How Not to Network a Nation
Between 1959 and 1989, Soviet scientists and officials made numerous attempts to network their nation—to construct a nationwide computer network. None of these attempts succeeded, and the enterprise had been abandoned by the time the Soviet Union fell apart. Meanwhile, ARPANET, the American precursor to the Internet, went online in 1969. Why did the Soviet network, with top-level scientists and patriotic incentives, fail while the American network succeeded? In How Not to Network a Nation, Benjamin Peters reverses the usual cold war dualities and argues that the American ARPANET took shape thanks to well-managed state subsidies and collaborative research environments and the Soviet network projects stumbled because of unregulated competition among self-interested institutions, bureaucrats, and others. The capitalists behaved like socialists while the socialists behaved like capitalists.

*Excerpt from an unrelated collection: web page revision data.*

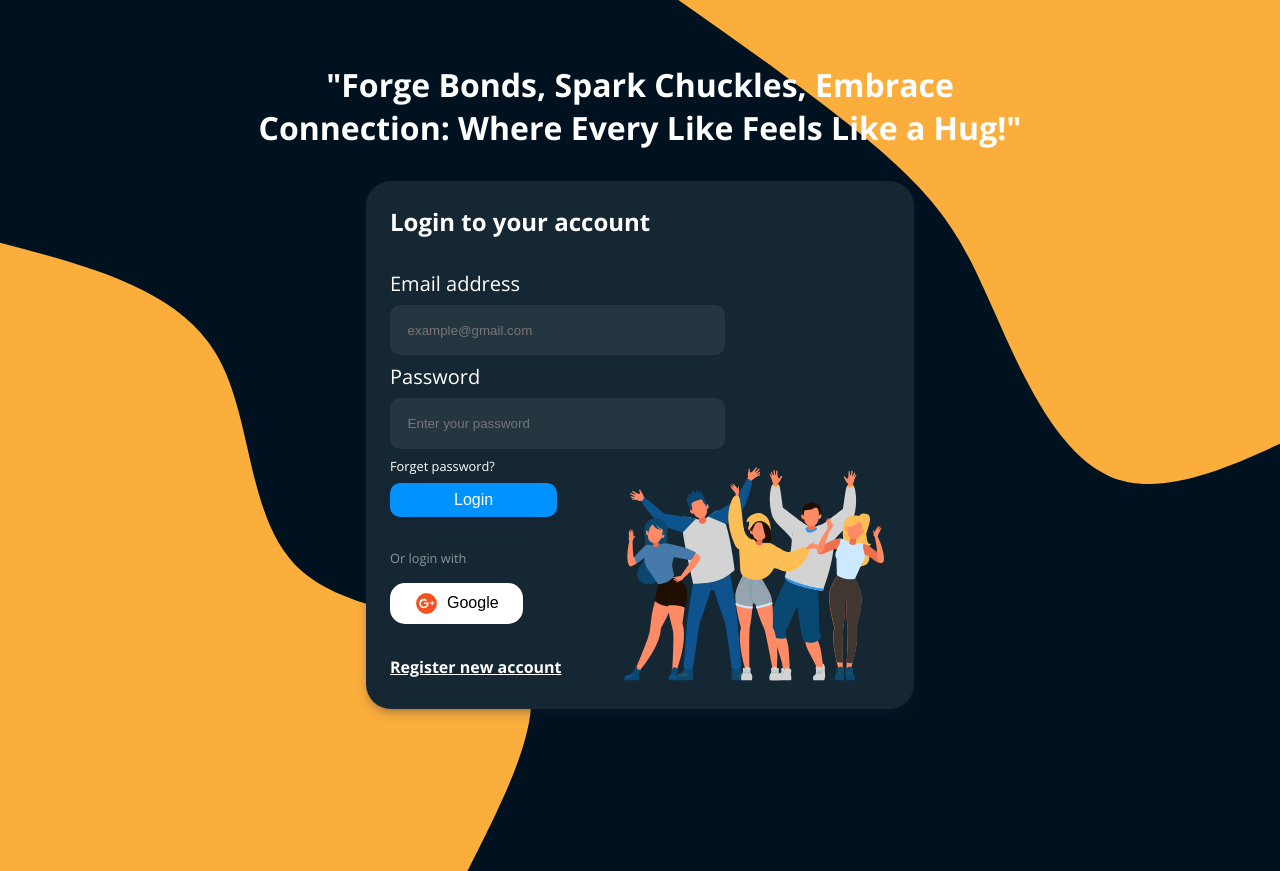
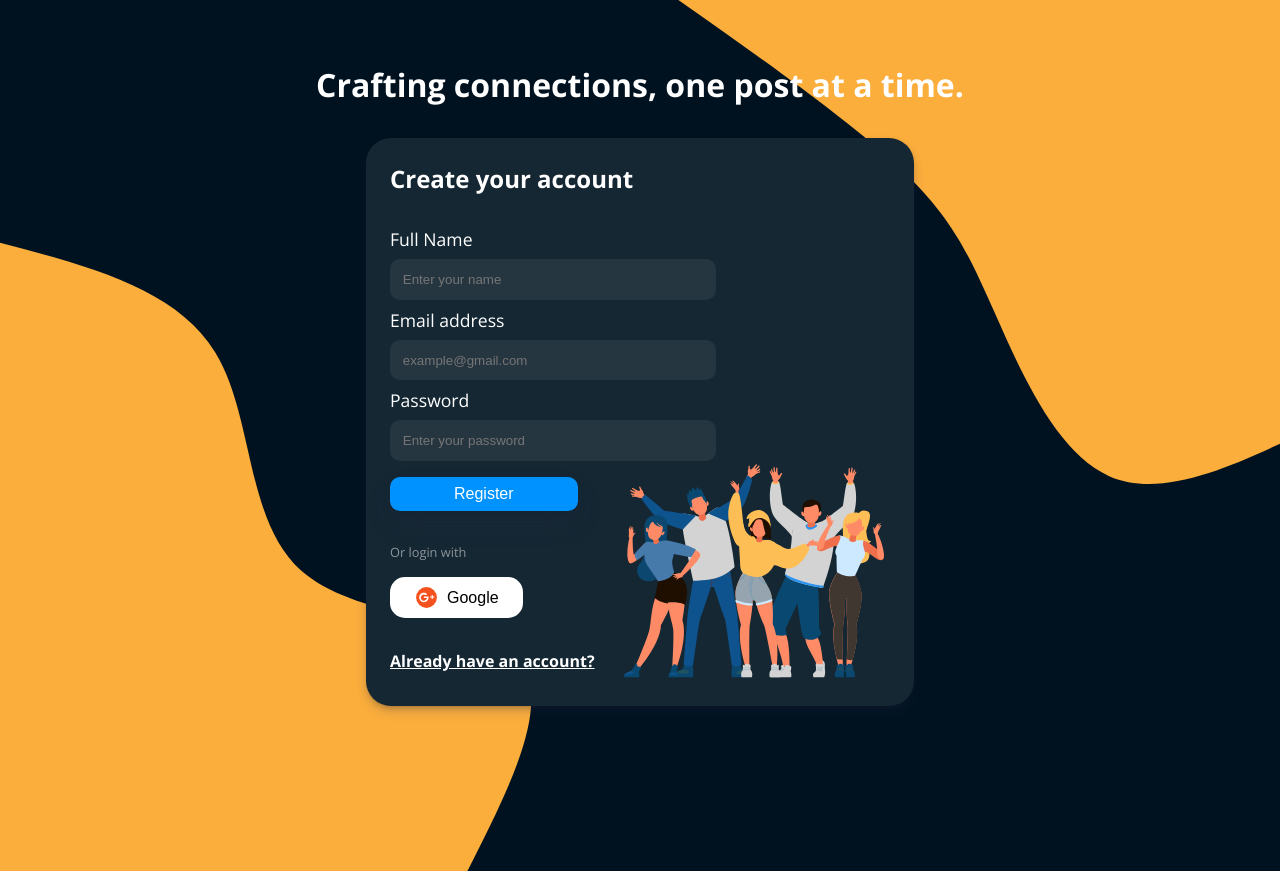
Before and after one commit to Divnoor-4602/social-media-fullstack-API-frontend, a React (Vite) app in the folder client/: page / in a window 1280 px wide. Both pictures are taken after a click on the element "Register new account". Built offline with nearby package versions, Linux system fonts and the light colour scheme.

Commit message:
task 2 login form api connection

```diff
--- a/client/src/components/authentication/GoogleLogin.jsx
+++ b/client/src/components/authentication/GoogleLogin.jsx
@@ -9,6 +9,7 @@ export default function GoogleLogin() {
         <img src={googleIcon} alt="google-icon" width={"25px"} />
         <span className={classes["continue"]}>Google</span>
       </button>
+      {}
     </>
   );
 }
--- a/client/src/components/authentication/LoginRegisterForm.jsx
+++ b/client/src/components/authentication/LoginRegisterForm.jsx
@@ -1,24 +1,49 @@
 // todo: add a route to the action attribute to send in the login data
 // todo: add input field css for invalid input
+// todo: onchange: change the form data to send
 
-import React from "react";
+import React, { useState } from "react";
 import classes from "./LoginRegisterForm.module.css";
 import GoogleLogin from "./GoogleLogin.jsx";
 
 export default function LoginRegisterForm() {
+  const [form, setForm] = useState("login");
+  const [dataToSend, setDataToSend] = useState({
+    fullname: "",
+    email: "",
+    password: "",
+  });
+
+  function handleFormInputs() {}
+
+  function handleFormChange() {
+    if (form === "login") {
+      setForm("register");
+    } else if (form === "register") {
+      setForm("login");
+    }
+  }
+
   return (
     <>
       <div className={classes["main-container"]}>
         <div className={classes["company-slogan"]}>
-          "Forge Bonds, Spark Chuckles, Embrace Connection: Where Every Like
-          Feels Like a Hug!"
+          Crafting connections, one post at a time.
         </div>
 
         <div className={classes["form-container"]}>
           <span className={classes["login-register-text"]}>
-            Login to your account
+            {form === "login" ? "Login to your account" : "Create your account"}
           </span>
-          <form method="" action="">
+          <form method="post" action="/register">
+            {/* fullname field */}
+            {form != "login" && (
+              <>
+                <label>Full Name</label>
+                <input type="name" placeholder="Enter your name" required />
+              </>
+            )}
+
             {/* email field */}
             <label>Email address</label>
             <input type="email" placeholder="example@gmail.com" required />
@@ -31,18 +56,25 @@ export default function LoginRegisterForm() {
               pattern="^(?=.*[a-z])(?=.*[A-Z])(?=.*\d).{8,}$"
             />
             {/* forget password */}
-            <div className="forget-password-text">Forget password?</div>
+            {form === "login" && (
+              <div className="forget-password-text">Forget password?</div>
+            )}
             {/* login button */}
             <button type="submit" className={classes["login-button"]}>
-              Login
+              {form === "login" ? "Login" : "Register"}
             </button>
           </form>
           <div className="google-oauth-container">
             <div className="third-party-auth">Or login with</div>
             <GoogleLogin />
           </div>
-          <div className={classes["register-new-text"]}>
-            Register new account
+          <div
+            className={classes["register-new-text"]}
+            onClick={handleFormChange}
+          >
+            {form === "login"
+              ? "Register new account"
+              : "Already have an account?"}
           </div>
         </div>
       </div>
--- a/client/src/components/authentication/LoginRegisterForm.module.css
+++ b/client/src/components/authentication/LoginRegisterForm.module.css
@@ -22,7 +22,7 @@
   display: flex;
   flex-direction: column;
   align-items: center;
-  height: 60vh;
+  height: 65vh;
   max-width: 31.25rem;
   margin: auto;
   background-image: url("../../assets/social-form-bg.svg");
--- a/client/src/index.css
+++ b/client/src/index.css
@@ -15,12 +15,12 @@ form {
 
 label {
   color: white;
-  font-size: 1.25rem;
+  font-size: 1.1rem;
   margin-bottom: 0.5rem;
 }
 
 input {
-  padding: 1.1rem;
+  padding: 0.8rem;
   background-color: rgba(255, 255, 255, 0.07);
   border: none;
   width: 60%;
```
Also changed, not shown: 1 other file (tests, documents, lock files or other folders).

After examining the midcentury rise of cybernetics, the science of self-governing systems, and the emergence in the Soviet Union of economic cybernetics, Peters complicates this uneasy role reversal while chronicling the various Soviet attempts to build a “unified information network.” Drawing on previously unknown archival and historical materials, he focuses on the final, and most ambitious of these projects, the All-State Automated System of Management (OGAS), and its principal promoter, Viktor M. Glushkov. Peters describes the rise and fall of OGAS—its theoretical and practical reach, its vision of a national economy managed by network, the bureaucratic obstacles it encountered, and the institutional stalemate that killed it. Finally, he considers the implications of the Soviet experience for today’s networked world.
About the Author
Benjamin Peters is Assistant Professor in the Department of Communication at the University of Tulsa and affiliated faculty at the Information Society Project at Yale Law School.
—Todd Gitlin, Professor and Chair, PhD Program in Communications, Columbia University; author of Media Unlimited: How the Torrent of Images and Sounds Overwhelms Our Lives
—Jonathan Zittrain, Professor of Law and Computer Science, Harvard University; Director, Berkman Center for Internet & Society
—Craig Calhoun, FBA, Director and President, London School of Economics and Political Science
Honorable Mention, 2017 PROSE Awards, History of Science, Medicine and Technology category